## WHAT YOU HAVE TO DO
Where does the word "console" appear in the data? Copy every line that holds it.

** DATA FOR THIS TASK follows **

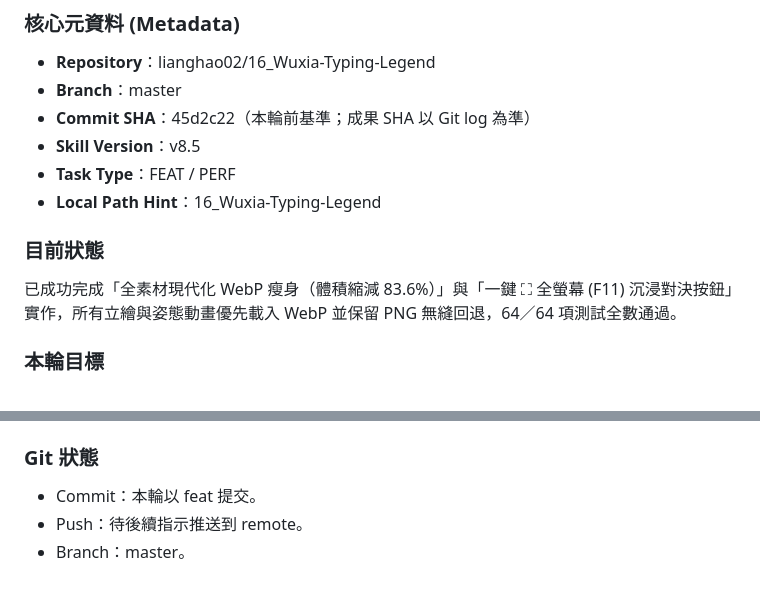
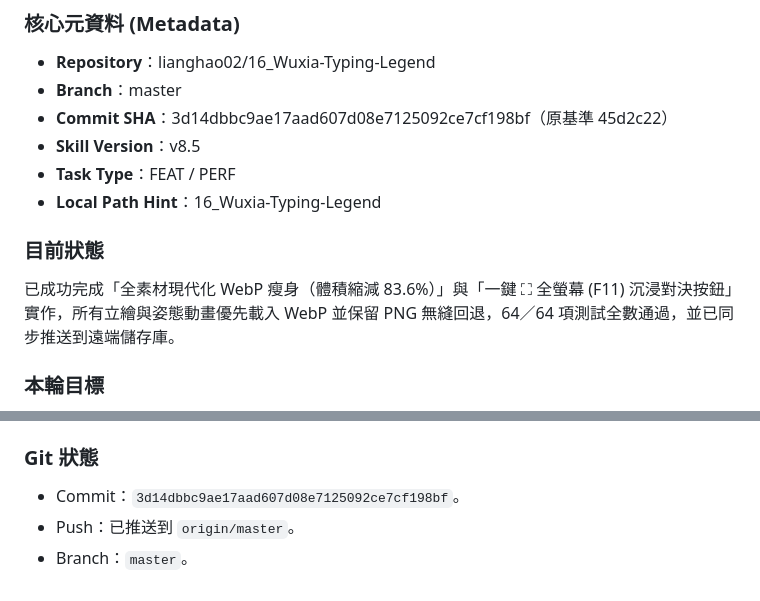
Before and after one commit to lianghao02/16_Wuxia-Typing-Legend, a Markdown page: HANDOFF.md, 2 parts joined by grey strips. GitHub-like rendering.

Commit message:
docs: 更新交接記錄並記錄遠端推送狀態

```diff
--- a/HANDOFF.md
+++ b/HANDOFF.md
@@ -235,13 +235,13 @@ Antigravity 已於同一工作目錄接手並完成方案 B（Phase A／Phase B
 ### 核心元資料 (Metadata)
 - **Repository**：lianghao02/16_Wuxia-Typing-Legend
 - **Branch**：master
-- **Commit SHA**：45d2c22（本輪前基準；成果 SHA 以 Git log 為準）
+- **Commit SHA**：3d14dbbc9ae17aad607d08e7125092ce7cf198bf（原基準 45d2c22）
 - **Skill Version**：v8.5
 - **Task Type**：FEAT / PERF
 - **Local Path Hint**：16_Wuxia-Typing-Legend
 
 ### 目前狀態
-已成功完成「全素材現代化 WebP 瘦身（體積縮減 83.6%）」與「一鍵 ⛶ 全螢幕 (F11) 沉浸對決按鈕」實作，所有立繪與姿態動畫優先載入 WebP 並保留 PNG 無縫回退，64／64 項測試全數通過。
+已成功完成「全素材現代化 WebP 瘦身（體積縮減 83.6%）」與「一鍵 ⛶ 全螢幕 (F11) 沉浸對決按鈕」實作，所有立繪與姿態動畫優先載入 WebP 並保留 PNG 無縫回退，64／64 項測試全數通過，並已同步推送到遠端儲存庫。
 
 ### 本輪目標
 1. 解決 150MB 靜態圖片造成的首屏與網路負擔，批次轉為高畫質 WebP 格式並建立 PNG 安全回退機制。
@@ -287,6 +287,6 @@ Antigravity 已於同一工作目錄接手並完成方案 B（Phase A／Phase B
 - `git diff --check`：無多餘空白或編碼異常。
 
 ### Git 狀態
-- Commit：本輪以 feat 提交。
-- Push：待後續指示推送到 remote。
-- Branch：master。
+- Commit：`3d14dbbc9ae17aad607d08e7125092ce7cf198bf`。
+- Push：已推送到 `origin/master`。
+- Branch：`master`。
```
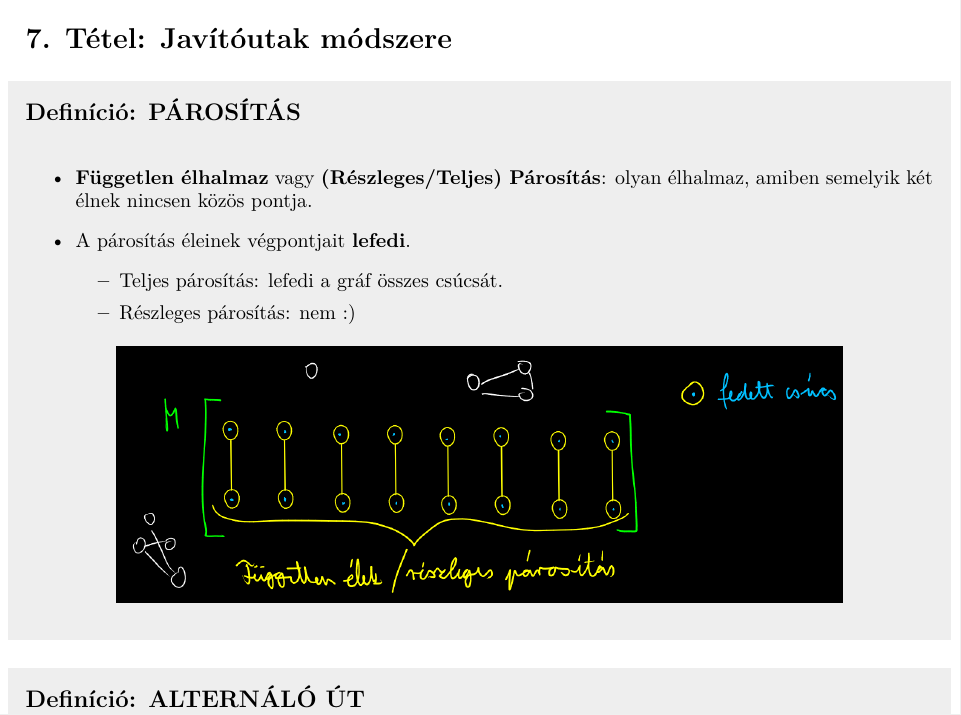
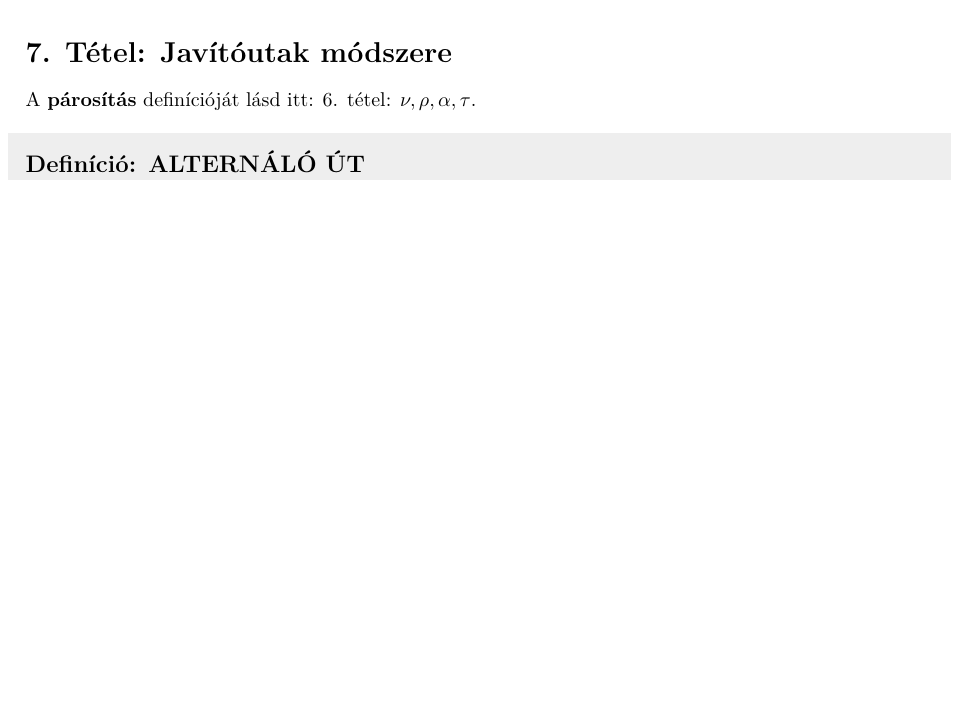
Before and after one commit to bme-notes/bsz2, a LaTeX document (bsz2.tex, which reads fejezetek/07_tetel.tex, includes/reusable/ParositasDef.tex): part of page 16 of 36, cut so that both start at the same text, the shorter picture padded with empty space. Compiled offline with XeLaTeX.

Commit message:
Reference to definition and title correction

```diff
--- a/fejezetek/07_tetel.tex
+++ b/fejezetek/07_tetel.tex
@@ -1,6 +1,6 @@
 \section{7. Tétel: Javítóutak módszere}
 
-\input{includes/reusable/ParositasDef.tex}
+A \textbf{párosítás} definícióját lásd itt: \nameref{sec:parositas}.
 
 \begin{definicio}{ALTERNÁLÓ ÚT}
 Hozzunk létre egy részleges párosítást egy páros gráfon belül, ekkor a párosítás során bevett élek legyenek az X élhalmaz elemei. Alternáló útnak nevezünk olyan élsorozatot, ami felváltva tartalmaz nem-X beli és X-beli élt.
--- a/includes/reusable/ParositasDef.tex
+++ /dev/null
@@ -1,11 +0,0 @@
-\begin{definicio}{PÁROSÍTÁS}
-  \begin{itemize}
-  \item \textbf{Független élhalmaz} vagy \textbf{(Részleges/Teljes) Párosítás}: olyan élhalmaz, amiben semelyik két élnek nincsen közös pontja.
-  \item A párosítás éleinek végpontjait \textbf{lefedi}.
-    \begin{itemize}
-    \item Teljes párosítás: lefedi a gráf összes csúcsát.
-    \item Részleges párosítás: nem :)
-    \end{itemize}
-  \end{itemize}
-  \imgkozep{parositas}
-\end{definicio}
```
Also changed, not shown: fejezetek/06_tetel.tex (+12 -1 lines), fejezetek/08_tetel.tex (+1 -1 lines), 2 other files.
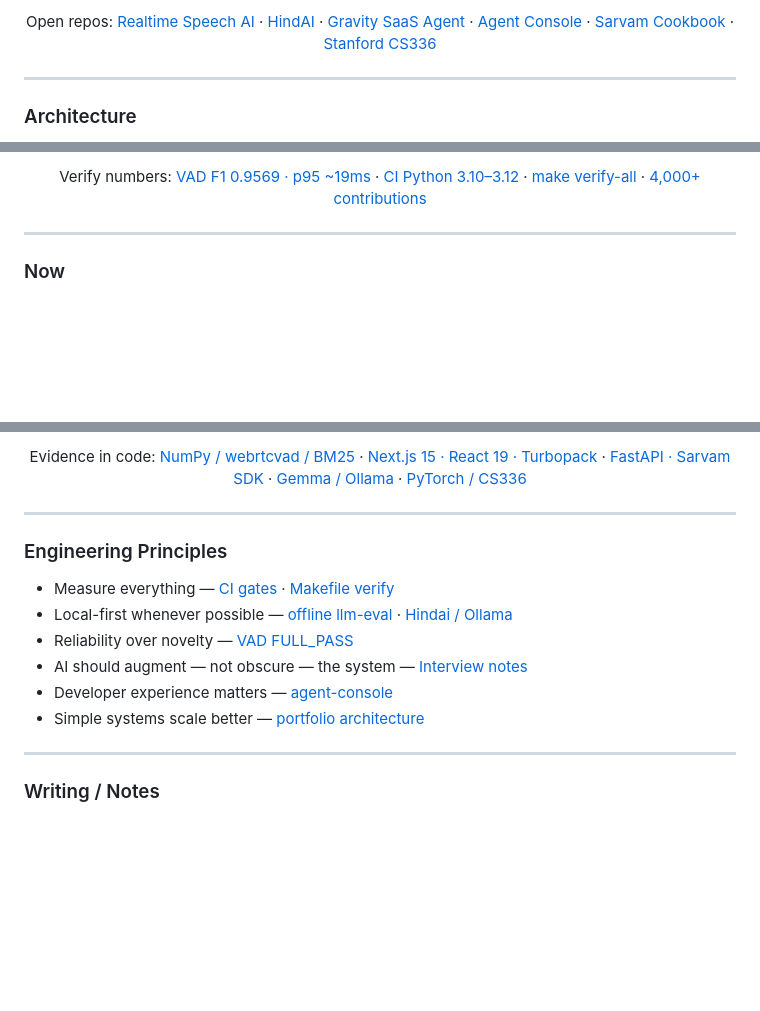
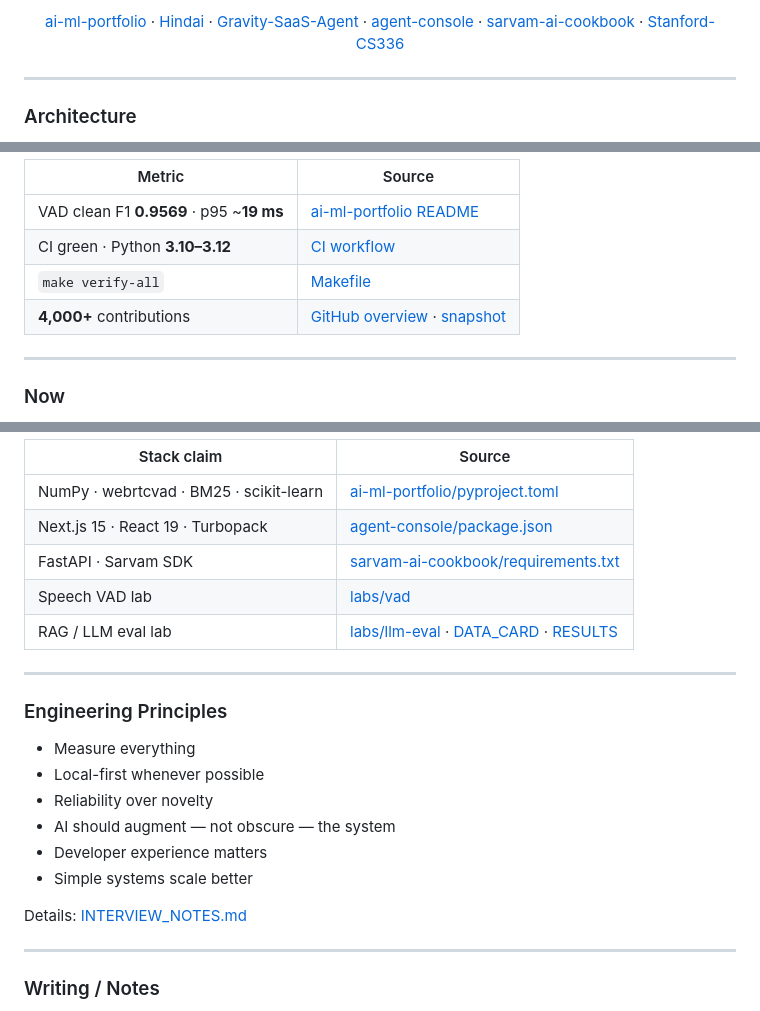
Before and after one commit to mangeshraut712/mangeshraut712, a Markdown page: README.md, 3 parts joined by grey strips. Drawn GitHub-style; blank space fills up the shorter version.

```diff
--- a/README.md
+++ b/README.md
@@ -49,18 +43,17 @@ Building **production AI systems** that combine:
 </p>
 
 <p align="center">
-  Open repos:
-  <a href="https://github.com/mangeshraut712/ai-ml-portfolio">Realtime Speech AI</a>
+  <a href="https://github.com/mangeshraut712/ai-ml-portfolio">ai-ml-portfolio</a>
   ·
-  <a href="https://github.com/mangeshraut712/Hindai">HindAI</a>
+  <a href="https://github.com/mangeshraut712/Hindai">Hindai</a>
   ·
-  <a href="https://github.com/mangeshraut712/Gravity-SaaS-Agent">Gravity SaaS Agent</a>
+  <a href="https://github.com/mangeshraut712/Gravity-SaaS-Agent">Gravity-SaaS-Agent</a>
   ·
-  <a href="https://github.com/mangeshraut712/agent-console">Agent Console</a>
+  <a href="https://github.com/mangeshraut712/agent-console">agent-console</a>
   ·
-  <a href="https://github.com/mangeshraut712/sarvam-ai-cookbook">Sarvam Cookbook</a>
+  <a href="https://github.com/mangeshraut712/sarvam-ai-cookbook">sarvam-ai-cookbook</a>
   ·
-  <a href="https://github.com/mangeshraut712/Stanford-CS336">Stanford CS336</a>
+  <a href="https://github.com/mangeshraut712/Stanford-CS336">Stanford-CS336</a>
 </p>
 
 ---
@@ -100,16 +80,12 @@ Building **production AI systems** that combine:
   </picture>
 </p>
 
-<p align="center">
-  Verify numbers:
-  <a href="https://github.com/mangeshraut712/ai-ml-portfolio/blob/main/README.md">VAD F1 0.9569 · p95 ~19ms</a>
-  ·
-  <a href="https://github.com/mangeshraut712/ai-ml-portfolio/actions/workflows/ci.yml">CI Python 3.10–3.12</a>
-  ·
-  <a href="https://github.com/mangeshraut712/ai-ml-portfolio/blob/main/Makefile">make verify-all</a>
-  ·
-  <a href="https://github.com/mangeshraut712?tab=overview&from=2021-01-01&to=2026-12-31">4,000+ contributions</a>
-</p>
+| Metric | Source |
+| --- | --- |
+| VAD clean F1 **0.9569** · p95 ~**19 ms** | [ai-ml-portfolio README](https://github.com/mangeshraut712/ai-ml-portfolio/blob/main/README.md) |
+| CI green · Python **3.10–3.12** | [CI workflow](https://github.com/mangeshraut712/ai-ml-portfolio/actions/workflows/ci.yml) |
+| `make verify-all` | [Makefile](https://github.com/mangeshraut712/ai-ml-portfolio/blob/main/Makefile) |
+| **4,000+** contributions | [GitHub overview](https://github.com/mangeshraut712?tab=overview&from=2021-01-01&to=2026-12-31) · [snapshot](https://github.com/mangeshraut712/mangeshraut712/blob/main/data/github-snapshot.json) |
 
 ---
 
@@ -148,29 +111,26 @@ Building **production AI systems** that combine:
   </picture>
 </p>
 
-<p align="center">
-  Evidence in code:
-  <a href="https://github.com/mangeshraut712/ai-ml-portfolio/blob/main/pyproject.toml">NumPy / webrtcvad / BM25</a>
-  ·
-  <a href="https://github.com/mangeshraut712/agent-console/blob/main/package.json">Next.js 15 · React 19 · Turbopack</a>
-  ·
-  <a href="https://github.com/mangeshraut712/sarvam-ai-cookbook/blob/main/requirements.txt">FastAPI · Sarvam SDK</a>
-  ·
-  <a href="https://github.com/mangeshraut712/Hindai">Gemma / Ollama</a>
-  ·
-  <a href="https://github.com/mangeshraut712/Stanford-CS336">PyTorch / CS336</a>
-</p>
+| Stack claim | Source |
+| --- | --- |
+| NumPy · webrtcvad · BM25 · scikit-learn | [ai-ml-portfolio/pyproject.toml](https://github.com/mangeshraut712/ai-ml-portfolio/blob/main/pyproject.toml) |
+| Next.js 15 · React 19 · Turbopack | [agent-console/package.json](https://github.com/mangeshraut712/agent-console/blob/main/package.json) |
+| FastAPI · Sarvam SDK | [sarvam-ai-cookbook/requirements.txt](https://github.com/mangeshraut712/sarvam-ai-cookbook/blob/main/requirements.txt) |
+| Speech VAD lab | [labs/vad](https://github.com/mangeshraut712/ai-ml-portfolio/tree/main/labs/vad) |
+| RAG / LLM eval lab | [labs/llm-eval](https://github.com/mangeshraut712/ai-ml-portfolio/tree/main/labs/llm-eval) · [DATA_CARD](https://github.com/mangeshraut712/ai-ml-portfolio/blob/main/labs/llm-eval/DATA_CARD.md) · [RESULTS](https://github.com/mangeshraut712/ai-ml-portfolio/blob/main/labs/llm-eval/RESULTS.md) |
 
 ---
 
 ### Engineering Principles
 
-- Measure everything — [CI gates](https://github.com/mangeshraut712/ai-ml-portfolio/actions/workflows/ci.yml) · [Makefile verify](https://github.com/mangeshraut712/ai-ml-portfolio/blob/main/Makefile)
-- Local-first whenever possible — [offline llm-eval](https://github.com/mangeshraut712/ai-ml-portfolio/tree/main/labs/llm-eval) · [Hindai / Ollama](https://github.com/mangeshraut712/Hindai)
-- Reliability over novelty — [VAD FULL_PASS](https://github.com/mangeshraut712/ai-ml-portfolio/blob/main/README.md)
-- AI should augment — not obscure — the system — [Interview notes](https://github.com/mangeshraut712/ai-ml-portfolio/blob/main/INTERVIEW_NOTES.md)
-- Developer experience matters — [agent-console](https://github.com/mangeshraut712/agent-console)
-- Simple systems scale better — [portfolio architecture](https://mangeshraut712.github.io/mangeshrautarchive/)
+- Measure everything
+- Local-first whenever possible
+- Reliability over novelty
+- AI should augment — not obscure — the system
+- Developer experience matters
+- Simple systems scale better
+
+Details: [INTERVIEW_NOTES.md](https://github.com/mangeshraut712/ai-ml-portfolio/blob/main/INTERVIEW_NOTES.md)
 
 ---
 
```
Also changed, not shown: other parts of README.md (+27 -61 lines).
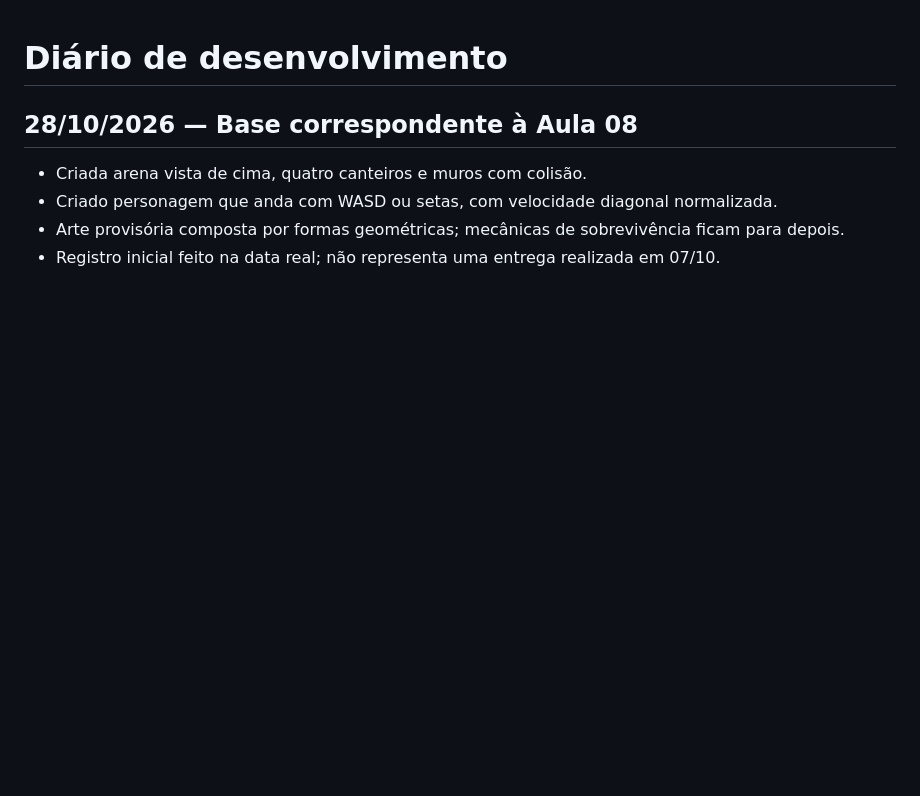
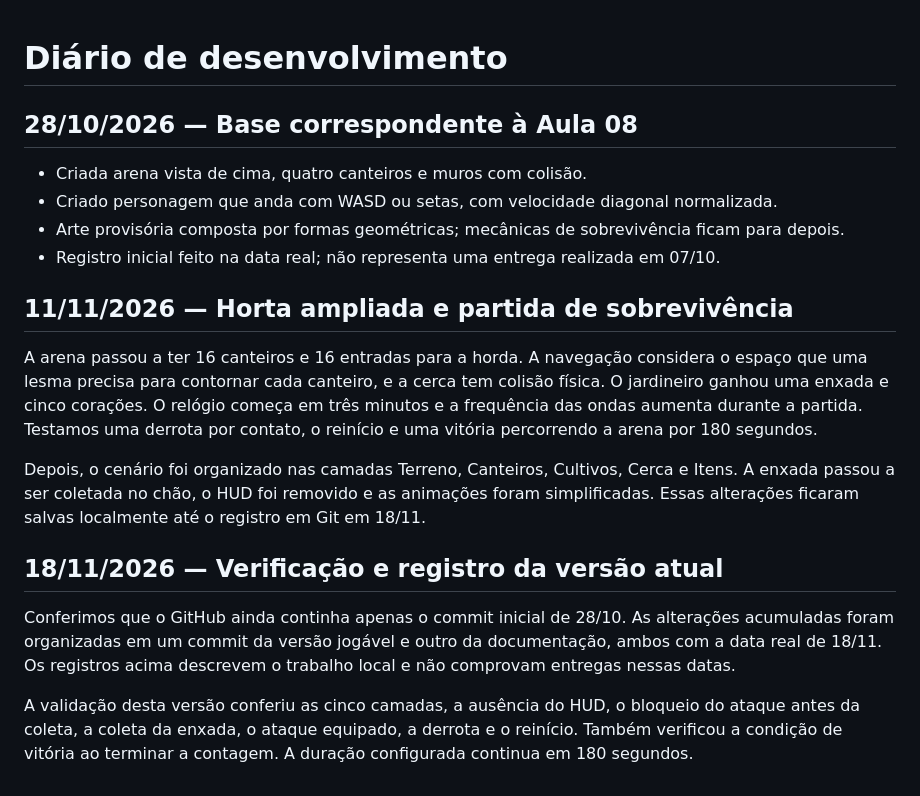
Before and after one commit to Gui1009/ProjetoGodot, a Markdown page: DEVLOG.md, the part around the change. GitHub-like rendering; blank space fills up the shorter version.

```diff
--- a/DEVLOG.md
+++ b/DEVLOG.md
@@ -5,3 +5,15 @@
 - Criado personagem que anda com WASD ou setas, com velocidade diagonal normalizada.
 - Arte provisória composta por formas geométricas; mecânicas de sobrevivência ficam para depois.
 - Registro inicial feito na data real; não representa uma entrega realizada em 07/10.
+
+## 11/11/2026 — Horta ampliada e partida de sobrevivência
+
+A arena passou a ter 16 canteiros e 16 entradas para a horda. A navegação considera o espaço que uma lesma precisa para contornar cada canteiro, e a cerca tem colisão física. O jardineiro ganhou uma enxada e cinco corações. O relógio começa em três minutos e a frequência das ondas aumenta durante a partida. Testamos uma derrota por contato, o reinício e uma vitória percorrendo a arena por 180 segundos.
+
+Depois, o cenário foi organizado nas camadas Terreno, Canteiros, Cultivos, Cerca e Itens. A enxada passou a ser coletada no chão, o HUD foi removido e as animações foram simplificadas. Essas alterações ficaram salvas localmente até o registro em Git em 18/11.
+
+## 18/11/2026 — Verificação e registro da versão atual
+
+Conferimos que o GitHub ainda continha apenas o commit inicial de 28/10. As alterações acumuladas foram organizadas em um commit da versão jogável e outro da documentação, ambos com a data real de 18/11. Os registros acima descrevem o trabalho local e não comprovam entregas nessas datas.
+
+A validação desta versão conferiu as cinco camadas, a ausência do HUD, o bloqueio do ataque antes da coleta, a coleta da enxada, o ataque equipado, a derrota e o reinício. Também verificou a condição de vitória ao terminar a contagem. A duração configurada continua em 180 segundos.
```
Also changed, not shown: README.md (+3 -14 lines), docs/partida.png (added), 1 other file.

** End of DATA FOR THIS TASK **

## RESULT OF THIS TASK
-  <a href="https://github.com/mangeshraut712/agent-console">Agent Console</a>
+  <a href="https://github.com/mangeshraut712/agent-console">agent-console</a>
-  <a href="https://github.com/mangeshraut712/agent-console/blob/main/package.json">Next.js 15 · React 19 · Turbopack</a>
+| Next.js 15 · React 19 · Turbopack | [agent-console/package.json](https://github.com/mangeshraut712/agent-console/blob/main/package.json) |
-- Developer experience matters — [agent-console](https://github.com/mangeshraut712/agent-console)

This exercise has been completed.